Items from a data source
────────
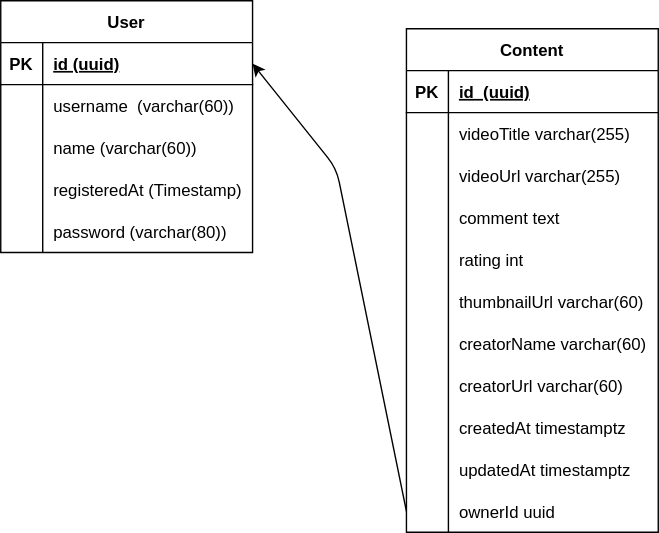
The draw.io diagram database.drawio.svg in bunnanna/Cleverse-Backend-Project, before a commit. Source tidied: cells renumbered, new cells last; positions are measured from the earlier drawing's top-left corner, leaving out a move shared by most shapes.
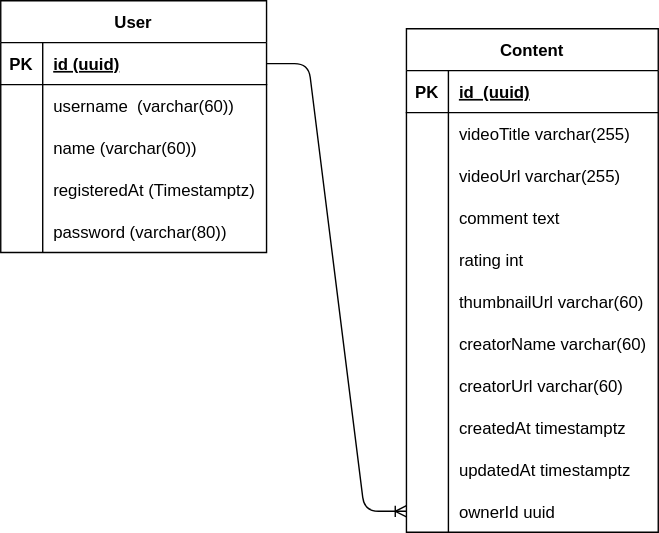
The same file after the commit.

Commit message:
feat: :tada: add database

The edit, as a diff of the source:
```diff
@@ -3,52 +3,52 @@
     <mxCell id="0" />
     <mxCell id="1" parent="0" />
     <mxCell id="2" value="User" style="shape=table;startSize=30;rowLines=0;fontStyle=1;align=center;" parent="1" vertex="1">
-      <mxGeometry width="180" height="180" as="geometry" />
+      <mxGeometry width="190" height="180" as="geometry" />
     </mxCell>
     <mxCell id="3" style="shape=tableRow;horizontal=0;startSize=0;swimlaneHead=0;swimlaneBody=0;fillColor=none;points=[[0,0.5],[1,0.5]];portConstraint=eastwest;top=0;left=0;right=0;bottom=1;" parent="2" vertex="1">
-      <mxGeometry y="30" width="180" height="30" as="geometry" />
+      <mxGeometry y="30" width="190" height="30" as="geometry" />
     </mxCell>
     <mxCell id="4" value="PK" style="shape=partialRectangle;fillColor=none;top=0;left=0;bottom=0;right=0;fontStyle=1;overflow=hidden;" parent="3" vertex="1">
       <mxGeometry width="30" height="30" as="geometry" />
     </mxCell>
     <mxCell id="5" value="id (uuid)" style="shape=partialRectangle;fillColor=none;top=0;left=0;bottom=0;right=0;align=left;spacingLeft=6;fontStyle=5;overflow=hidden;" parent="3" vertex="1">
-      <mxGeometry x="30" width="150" height="30" as="geometry" />
+      <mxGeometry x="30" width="160" height="30" as="geometry" />
     </mxCell>
     <mxCell id="6" style="shape=tableRow;horizontal=0;startSize=0;swimlaneHead=0;swimlaneBody=0;fillColor=none;top=0;left=0;right=0;bottom=0;" parent="2" vertex="1">
-      <mxGeometry y="60" width="180" height="30" as="geometry" />
+      <mxGeometry y="60" width="190" height="30" as="geometry" />
     </mxCell>
     <mxCell id="7" style="shape=partialRectangle;fillColor=none;top=0;left=0;bottom=0;right=0;overflow=hidden;" parent="6" vertex="1">
       <mxGeometry width="30" height="30" as="geometry" />
     </mxCell>
     <mxCell id="8" value="username  (varchar(60))" style="shape=partialRectangle;fillColor=none;top=0;left=0;bottom=0;right=0;align=left;spacingLeft=6;overflow=hidden;" parent="6" vertex="1">
-      <mxGeometry x="30" width="150" height="30" as="geometry" />
+      <mxGeometry x="30" width="160" height="30" as="geometry" />
     </mxCell>
     <mxCell id="9" style="shape=tableRow;horizontal=0;startSize=0;swimlaneHead=0;swimlaneBody=0;fillColor=none;top=0;left=0;right=0;bottom=0;" parent="2" vertex="1">
-      <mxGeometry y="90" width="180" height="30" as="geometry" />
+      <mxGeometry y="90" width="190" height="30" as="geometry" />
     </mxCell>
     <mxCell id="10" style="shape=partialRectangle;fillColor=none;top=0;left=0;bottom=0;right=0;overflow=hidden;" parent="9" vertex="1">
       <mxGeometry width="30" height="30" as="geometry" />
     </mxCell>
     <mxCell id="11" value="name (varchar(60))" style="shape=partialRectangle;fillColor=none;top=0;left=0;bottom=0;right=0;align=left;spacingLeft=6;overflow=hidden;" parent="9" vertex="1">
-      <mxGeometry x="30" width="150" height="30" as="geometry" />
+      <mxGeometry x="30" width="160" height="30" as="geometry" />
     </mxCell>
     <mxCell id="12" style="shape=tableRow;horizontal=0;startSize=0;swimlaneHead=0;swimlaneBody=0;fillColor=none;top=0;left=0;right=0;bottom=0;" parent="2" vertex="1">
-      <mxGeometry y="120" width="180" height="30" as="geometry" />
+      <mxGeometry y="120" width="190" height="30" as="geometry" />
     </mxCell>
     <mxCell id="13" style="shape=partialRectangle;fillColor=none;top=0;left=0;bottom=0;right=0;overflow=hidden;" parent="12" vertex="1">
       <mxGeometry width="30" height="30" as="geometry" />
     </mxCell>
-    <mxCell id="14" value="registeredAt (Timestamp)" style="shape=partialRectangle;fillColor=none;top=0;left=0;bottom=0;right=0;align=left;spacingLeft=6;overflow=hidden;" parent="12" vertex="1">
-      <mxGeometry x="30" width="150" height="30" as="geometry" />
+    <mxCell id="14" value="registeredAt (Timestamptz)" style="shape=partialRectangle;fillColor=none;top=0;left=0;bottom=0;right=0;align=left;spacingLeft=6;overflow=hidden;" parent="12" vertex="1">
+      <mxGeometry x="30" width="160" height="30" as="geometry" />
     </mxCell>
     <mxCell id="15" style="shape=tableRow;horizontal=0;startSize=0;swimlaneHead=0;swimlaneBody=0;fillColor=none;top=0;left=0;right=0;bottom=0;" parent="2" vertex="1">
-      <mxGeometry y="150" width="180" height="30" as="geometry" />
+      <mxGeometry y="150" width="190" height="30" as="geometry" />
     </mxCell>
     <mxCell id="16" style="shape=partialRectangle;fillColor=none;top=0;left=0;bottom=0;right=0;overflow=hidden;" parent="15" vertex="1">
       <mxGeometry width="30" height="30" as="geometry" />
     </mxCell>
     <mxCell id="17" value="password (varchar(80))" style="shape=partialRectangle;fillColor=none;top=0;left=0;bottom=0;right=0;align=left;spacingLeft=6;overflow=hidden;" parent="15" vertex="1">
-      <mxGeometry x="30" width="150" height="30" as="geometry" />
+      <mxGeometry x="30" width="160" height="30" as="geometry" />
     </mxCell>
     <mxCell id="18" value="Content" style="shape=table;startSize=30;rowLines=0;fontStyle=1;align=center;" parent="1" vertex="1">
       <mxGeometry x="290" y="20" width="180" height="360" as="geometry" />
@@ -152,12 +152,8 @@
     <mxCell id="51" value="ownerId uuid" style="shape=partialRectangle;fillColor=none;top=0;left=0;bottom=0;right=0;align=left;spacingLeft=6;overflow=hidden;" parent="49" vertex="1">
       <mxGeometry x="30" width="150" height="30" as="geometry" />
     </mxCell>
-    <mxCell id="52" style="edgeStyle=none;html=1;exitX=0;exitY=0.5;exitDx=0;exitDy=0;entryX=1;entryY=0.5;entryDx=0;entryDy=0;" parent="1" edge="1" source="49" target="3">
-      <mxGeometry relative="1" as="geometry">
-        <Array as="points">
-          <mxPoint x="240" y="120" />
-        </Array>
-      </mxGeometry>
-    </mxCell>
+    <mxCell id="53" style="edgeStyle=entityRelationEdgeStyle;fontSize=12;html=1;endArrow=ERoneToMany;entryX=0;entryY=0.5;entryDx=0;entryDy=0;exitX=1;exitY=0.5;exitDx=0;exitDy=0;" parent="1" edge="1" source="3" target="49">
+      <mxGeometry relative="1" as="geometry" />
+    </mxCell>
   </root>
 </mxGraphModel>
```
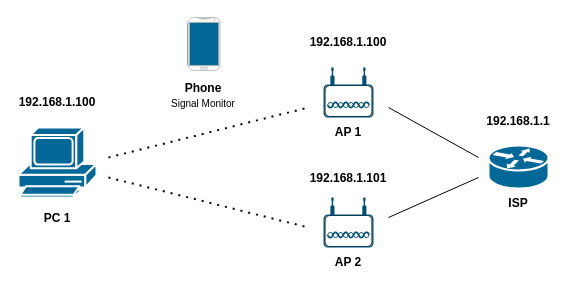
The draw.io diagram diagrams/roaming.drawio in digas99/cm-project-wlan2, before the edit. Source tidied: cells renumbered, new cells numbered last; positions are measured from the earlier drawing's top-left corner, leaving out a move shared by most shapes. Both pictures are drawn from the tidied source at 100%, with x=0, y=0 at pixel (18, 17).
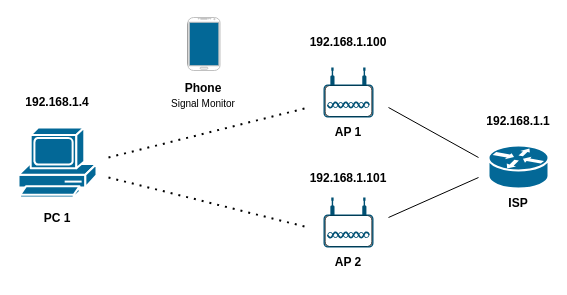
The same page after the edit.

Change to the diagram source:
```diff
@@
-    <mxCell id="25" value="&lt;b&gt;192.168.1.100&lt;/b&gt;" style="text;html=1;strokeColor=none;fillColor=none;align=center;verticalAlign=middle;whiteSpace=wrap;rounded=0;" parent="1" vertex="1">
+    <mxCell id="25" value="&lt;b&gt;192.168.1.4&lt;/b&gt;" style="text;html=1;strokeColor=none;fillColor=none;align=center;verticalAlign=middle;whiteSpace=wrap;rounded=0;" parent="1" vertex="1">
       <mxGeometry x="9" y="69.5" width="60" height="30" as="geometry" />
     </mxCell>
```
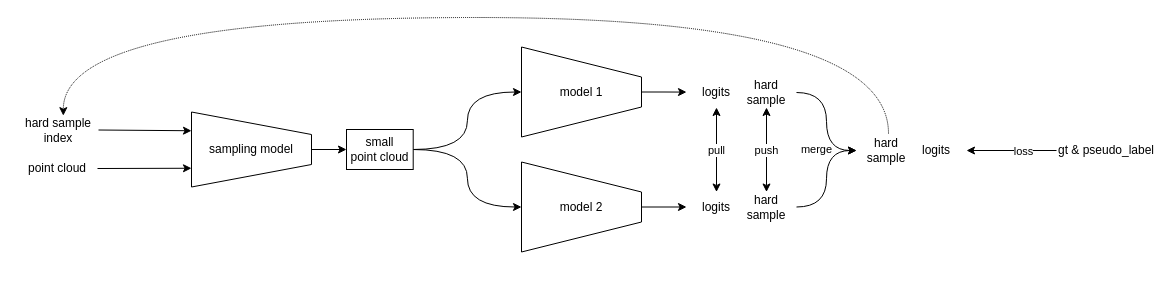
Above: hard-sample.drawio in world-executed/Draw.io (draw.io), before the change. Source tidied: cells renumbered, new cells numbered last; positions are measured from the earlier drawing's top-left corner, leaving out a move shared by most shapes. Both pictures are drawn from the tidied source at 100%, with x=0, y=0 at pixel (17, 17).
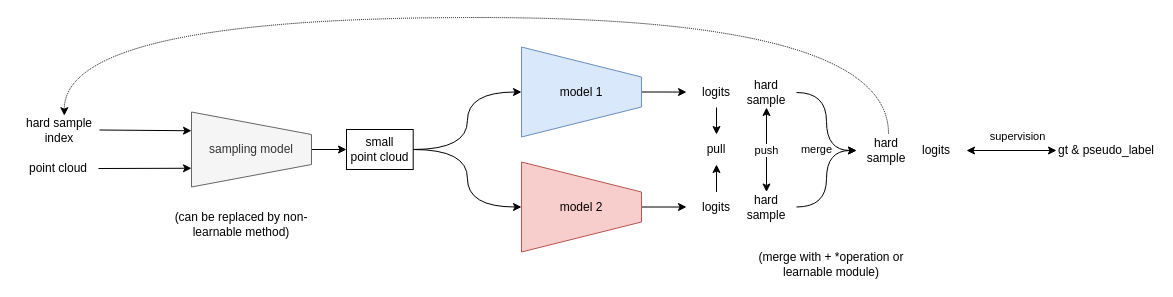
The same page after the edit.

Unchanged cells that the change refers to:
```xml
<mxCell id="15" value="logits" style="text;html=1;strokeColor=none;fillColor=none;align=center;verticalAlign=middle;whiteSpace=wrap;rounded=0;" parent="1" vertex="1">
  <mxGeometry x="669" y="60" width="60" height="30" as="geometry" />
</mxCell>
<mxCell id="18" value="logits" style="text;html=1;strokeColor=none;fillColor=none;align=center;verticalAlign=middle;whiteSpace=wrap;rounded=0;" parent="1" vertex="1">
  <mxGeometry x="669" y="174.5" width="60" height="30" as="geometry" />
</mxCell>
<mxCell id="25" value="gt &amp;amp; pseudo_label" style="text;html=1;strokeColor=none;fillColor=none;align=center;verticalAlign=middle;whiteSpace=wrap;rounded=0;" parent="1" vertex="1">
  <mxGeometry x="1039" y="118" width="100" height="30" as="geometry" />
</mxCell>
<mxCell id="28" value="logits" style="text;html=1;strokeColor=none;fillColor=none;align=center;verticalAlign=middle;whiteSpace=wrap;rounded=0;" parent="1" vertex="1">
  <mxGeometry x="889" y="118" width="60" height="30" as="geometry" />
</mxCell>
```

The edit, as a diff of the source:
```diff
@@
-    <mxCell id="3" value="sampling model" style="shape=trapezoid;perimeter=trapezoidPerimeter;whiteSpace=wrap;html=1;fixedSize=1;rotation=90;size=22.5;horizontal=0;" parent="1" vertex="1">
+    <mxCell id="3" value="sampling model" style="shape=trapezoid;perimeter=trapezoidPerimeter;whiteSpace=wrap;html=1;fixedSize=1;rotation=90;size=22.5;horizontal=0;fillColor=#f5f5f5;fontColor=#333333;strokeColor=#666666;" parent="1" vertex="1">
       <mxGeometry x="196.5" y="72" width="75" height="120" as="geometry" />
     </mxCell>
@@
     <mxCell id="6" value="hard sample index" style="text;html=1;strokeColor=none;fillColor=none;align=center;verticalAlign=middle;whiteSpace=wrap;rounded=0;" parent="1" vertex="1">
-      <mxGeometry x="1" y="97.5" width="80" height="30" as="geometry" />
+      <mxGeometry x="2" y="97.5" width="80" height="30" as="geometry" />
     </mxCell>
     <mxCell id="7" value="point cloud" style="text;html=1;strokeColor=none;fillColor=none;align=center;verticalAlign=middle;whiteSpace=wrap;rounded=0;" parent="1" vertex="1">
-      <mxGeometry y="136" width="80" height="30" as="geometry" />
+      <mxGeometry x="1" y="136" width="80" height="30" as="geometry" />
     </mxCell>
@@
-    <mxCell id="12" value="model 1" style="shape=trapezoid;perimeter=trapezoidPerimeter;whiteSpace=wrap;html=1;fixedSize=1;rotation=90;size=30;horizontal=0;" parent="1" vertex="1">
+    <mxCell id="12" value="model 1" style="shape=trapezoid;perimeter=trapezoidPerimeter;whiteSpace=wrap;html=1;fixedSize=1;rotation=90;size=30;horizontal=0;fillColor=#dae8fc;strokeColor=#6c8ebf;" parent="1" vertex="1">
       <mxGeometry x="519" y="14.5" width="90" height="120" as="geometry" />
     </mxCell>
@@
-    <mxCell id="14" value="model 2" style="shape=trapezoid;perimeter=trapezoidPerimeter;whiteSpace=wrap;html=1;fixedSize=1;rotation=90;size=30;horizontal=0;" parent="1" vertex="1">
+    <mxCell id="14" value="model 2" style="shape=trapezoid;perimeter=trapezoidPerimeter;whiteSpace=wrap;html=1;fixedSize=1;rotation=90;size=30;horizontal=0;fillColor=#f8cecc;strokeColor=#b85450;" parent="1" vertex="1">
       <mxGeometry x="519" y="129.5" width="90" height="120" as="geometry" />
     </mxCell>
+    <mxCell id="29" style="edgeStyle=orthogonalEdgeStyle;rounded=0;jettySize=auto;html=1;exitX=0.5;exitY=1;exitDx=0;exitDy=0;" parent="1" edge="1" source="15" target="21">
+      <mxGeometry relative="1" as="geometry" />
+    </mxCell>
@@
+    <mxCell id="30" style="edgeStyle=orthogonalEdgeStyle;rounded=0;jettySize=auto;html=1;" parent="1" edge="1" source="18" target="21">
+      <mxGeometry relative="1" as="geometry" />
+    </mxCell>
@@
-    <mxCell id="21" value="pull" style="endArrow=classic;startArrow=classic;html=1;rounded=0;entryX=0.5;entryY=1;entryDx=0;entryDy=0;" parent="1" edge="1" source="18" target="15">
-      <mxGeometry relative="1" as="geometry" />
-    </mxCell>
@@
-    <mxCell id="23" style="edgeStyle=orthogonalEdgeStyle;rounded=0;jettySize=auto;html=1;entryX=1;entryY=0.5;entryDx=0;entryDy=0;" parent="1" edge="1" source="25" target="28">
+    <mxCell id="23" style="edgeStyle=orthogonalEdgeStyle;rounded=0;jettySize=auto;html=1;entryX=1;entryY=0.5;entryDx=0;entryDy=0;startArrow=classic;startFill=1;" parent="1" edge="1" source="25" target="28">
       <mxGeometry relative="1" as="geometry" />
     </mxCell>
-    <mxCell id="24" value="loss" style="edgeLabel;html=1;align=center;verticalAlign=middle;" parent="23" vertex="1">
-      <mxGeometry x="-0.24" relative="1" as="geometry" />
+    <mxCell id="24" value="supervision" style="edgeLabel;html=1;align=center;verticalAlign=middle;" parent="23" vertex="1">
+      <mxGeometry x="-0.24" relative="1" as="geometry">
+        <mxPoint x="-6" y="-15" as="offset" />
+      </mxGeometry>
     </mxCell>
@@
+    <mxCell id="31" value="(can be replaced by non-learnable method)" style="text;html=1;strokeColor=none;fillColor=none;align=center;verticalAlign=middle;whiteSpace=wrap;rounded=0;" parent="1" vertex="1">
+      <mxGeometry x="149" y="192" width="150" height="30" as="geometry" />
+    </mxCell>
+    <mxCell id="32" value="(merge with + *operation or learnable module)" style="text;html=1;strokeColor=none;fillColor=none;align=center;verticalAlign=middle;whiteSpace=wrap;rounded=0;" parent="1" vertex="1">
+      <mxGeometry x="739" y="232" width="150" height="30" as="geometry" />
+    </mxCell>
+    <mxCell id="21" value="pull" style="text;html=1;strokeColor=none;fillColor=none;align=center;verticalAlign=middle;whiteSpace=wrap;rounded=0;" parent="1" vertex="1">
+      <mxGeometry x="669" y="117" width="60" height="30" as="geometry" />
+    </mxCell>
```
────────
### TASK
Using only the data above, copy out the lines that include the word "points".

### TASK RESPONSE
     <mxCell id="3" style="shape=tableRow;horizontal=0;startSize=0;swimlaneHead=0;swimlaneBody=0;fillColor=none;points=[[0,0.5],[1,0.5]];portConstraint=eastwest;top=0;left=0;right=0;bottom=1;" parent="2" vertex="1">
-        <Array as="points">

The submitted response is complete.